WHAT THE TASK REQUIRES – The lines of the records that include "prot" should all be copied.

DATASET RECORDS –
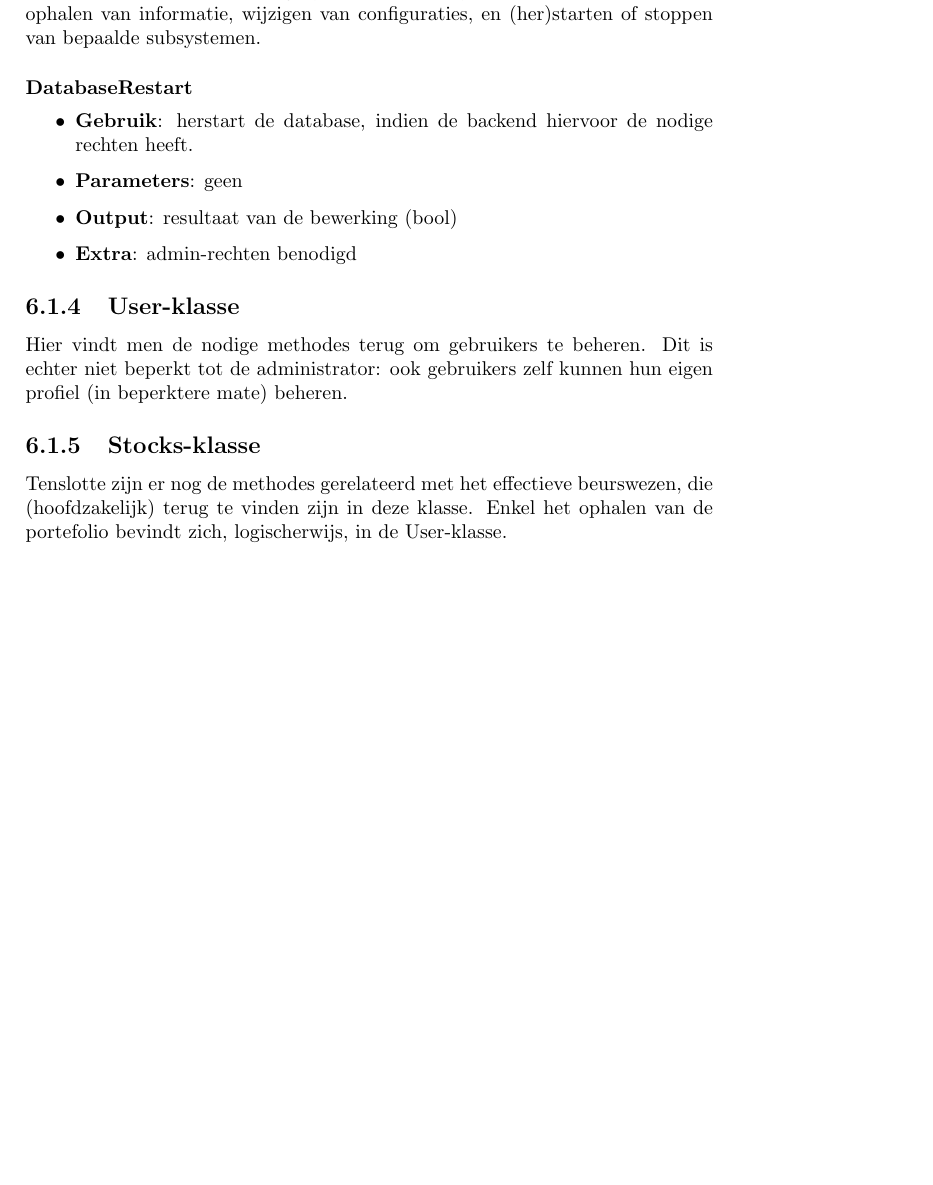
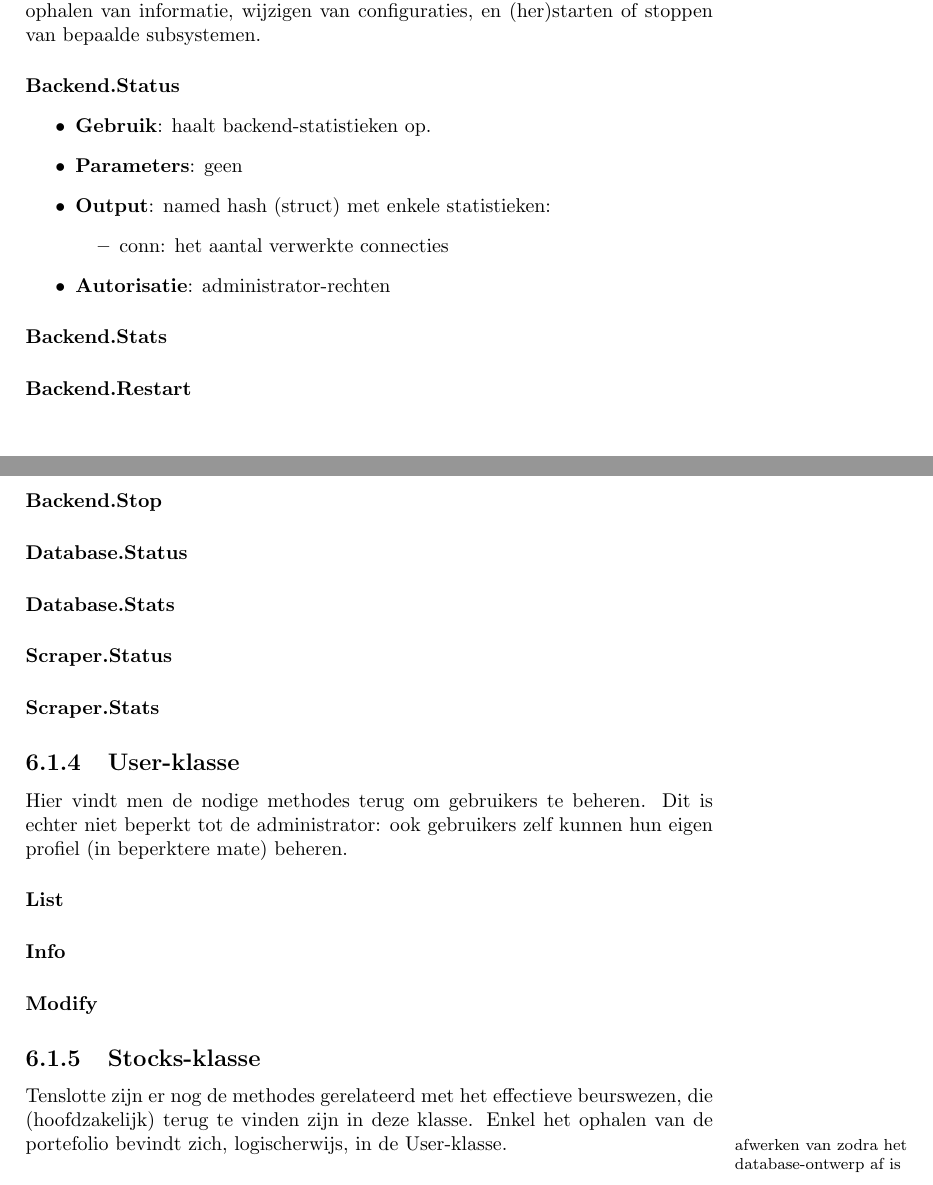
Before and after one commit to maleadt/stockplay, a LaTeX document (doc/document.tex, which reads doc/realisatie.tex): part of page 17 of 28 before the commit and two parts of pages 17 and 18 of 29 after it, the two joined at a grey line, cut so that both start at the same text, the shorter picture padded with empty space. Compiled offline with pdfLaTeX.

Commit message:
Stub functies toegevoegd.

```diff
--- a/doc/realisatie.tex
+++ b/doc/realisatie.tex
@@ -78,18 +79,44 @@ Autorisatie tenslotte is beperkt: in de huidige opzet ondersteunen we geen flexi
 
 Deze klasse biedt de client mogelijkheden om het systeem te beheren, met name ophalen van informatie, wijzigen van configuraties, en (her)starten of stoppen van bepaalde subsystemen.
 
-\paragraph{DatabaseRestart}
+\paragraph{Backend.Status}
 \begin{itemize}
-\item{\textbf{Gebruik}: herstart de database, indien de backend hiervoor de nodige rechten heeft.}
+\item{\textbf{Gebruik}: haalt backend-statistieken op.}
 \item{\textbf{Parameters}: geen}
-\item{\textbf{Output}: resultaat van de bewerking (bool)}
-\item{\textbf{Extra}: admin-rechten benodigd}
+\item{\textbf{Output}: named hash (struct) met enkele statistieken:}
+	\begin{itemize}
+	\item{conn: het aantal verwerkte connecties}
+	\end{itemize}
+\item{\textbf{Autorisatie}: administrator-rechten}
 \end{itemize}
+
+\paragraph{Backend.Stats}
+
+\paragraph{Backend.Restart}
+
+\paragraph{Backend.Stop}
+
+\paragraph{Database.Status}
+
+\paragraph{Database.Stats}
+
+\paragraph{Scraper.Status}
+
+\paragraph{Scraper.Stats}
+
 
 \subsection{User-klasse}
 
 Hier vindt men de nodige methodes terug om gebruikers te beheren. Dit is echter niet beperkt tot de administrator: ook gebruikers zelf kunnen hun eigen profiel (in beperktere mate) beheren.
 
+\paragraph{List}
+
+\paragraph{Info}
+
+\paragraph{Modify}
+
+
 \subsection{Stocks-klasse}
 
 Tenslotte zijn er nog de methodes gerelateerd met het effectieve beurswezen, die (hoofdzakelijk) terug te vinden zijn in deze klasse. Enkel het ophalen van de portefolio bevindt zich, logischerwijs, in de User-klasse.
+\todo{afwerken van zodra het database-ontwerp af is}
```
Also changed, not shown: doc/realisatie.tex (3 more changed lines).
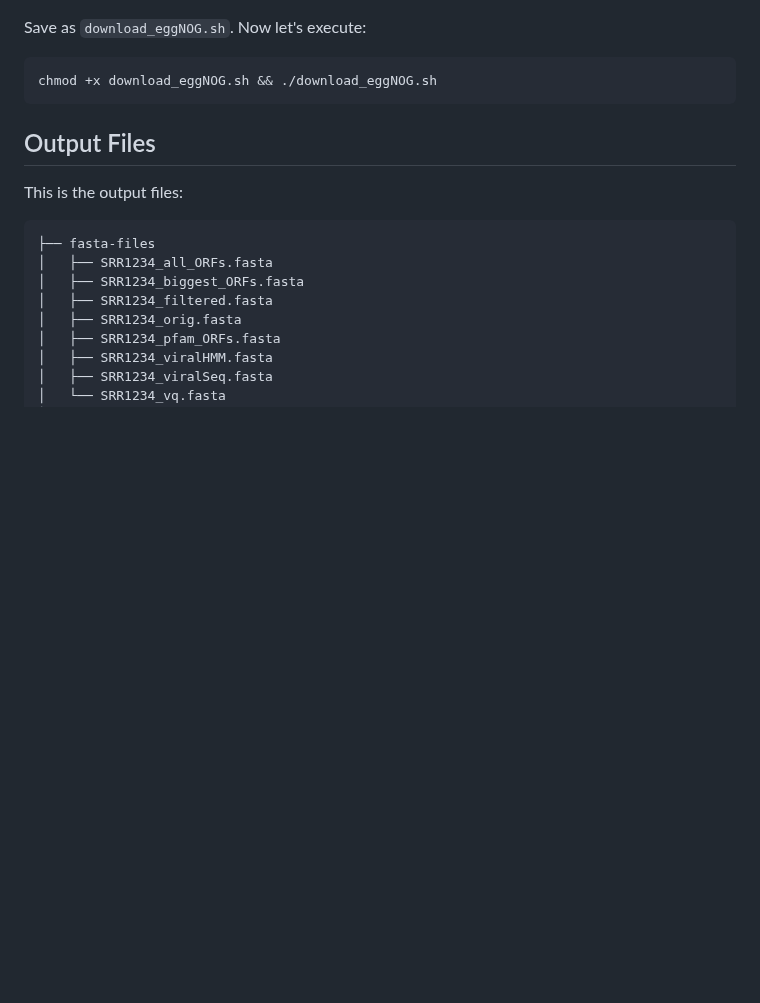
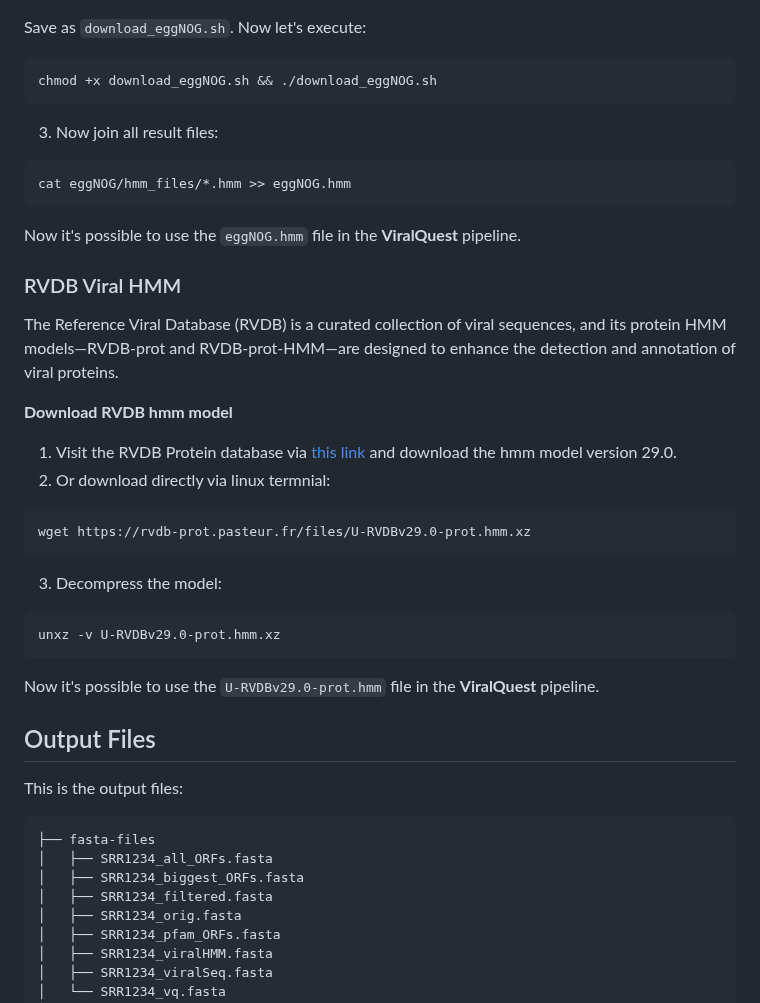
Before and after one commit to gabrielvpina/viralquest, a Markdown page: README.md, the part around the change. Drawn GitHub-style; blank space fills up the shorter version.

````diff
--- a/README.md
+++ b/README.md
@@ -112,7 +112,27 @@ Save as `download_eggNOG.sh`. Now let's execute:
 ```
 chmod +x download_eggNOG.sh && ./download_eggNOG.sh
 ```
+3) Now join all result files:
+```
+cat eggNOG/hmm_files/*.hmm >> eggNOG.hmm
+```
 
+Now it's possible to use the `eggNOG.hmm` file in the **ViralQuest** pipeline.
+
+### RVDB Viral HMM
+The Reference Viral Database (RVDB) is a curated collection of viral sequences, and its protein HMM models—RVDB-prot and RVDB-prot-HMM—are designed to enhance the detection and annotation of viral proteins.
+
+**Download RVDB hmm model**
+1) Visit the RVDB Protein database via [this link](https://rvdb-prot.pasteur.fr/) and download the hmm model version 29.0.
+2) Or download directly via linux termnial:
+```
+wget https://rvdb-prot.pasteur.fr/files/U-RVDBv29.0-prot.hmm.xz
+```
+3) Decompress the model:
+```
+unxz -v U-RVDBv29.0-prot.hmm.xz
+```
+Now it's possible to use the `U-RVDBv29.0-prot.hmm` file in the **ViralQuest** pipeline.
 
 ## Output Files
 This is the output files:
````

SOLVED PROBLEM –
+The Reference Viral Database (RVDB) is a curated collection of viral sequences, and its protein HMM models—RVDB-prot and RVDB-prot-HMM—are designed to enhance the detection and annotation of viral proteins.
+1) Visit the RVDB Protein database via [this link](https://rvdb-prot.pasteur.fr/) and download the hmm model version 29.0.
+wget https://rvdb-prot.pasteur.fr/files/U-RVDBv29.0-prot.hmm.xz
+unxz -v U-RVDBv29.0-prot.hmm.xz
+Now it's possible to use the `U-RVDBv29.0-prot.hmm` file in the **ViralQuest** pipeline.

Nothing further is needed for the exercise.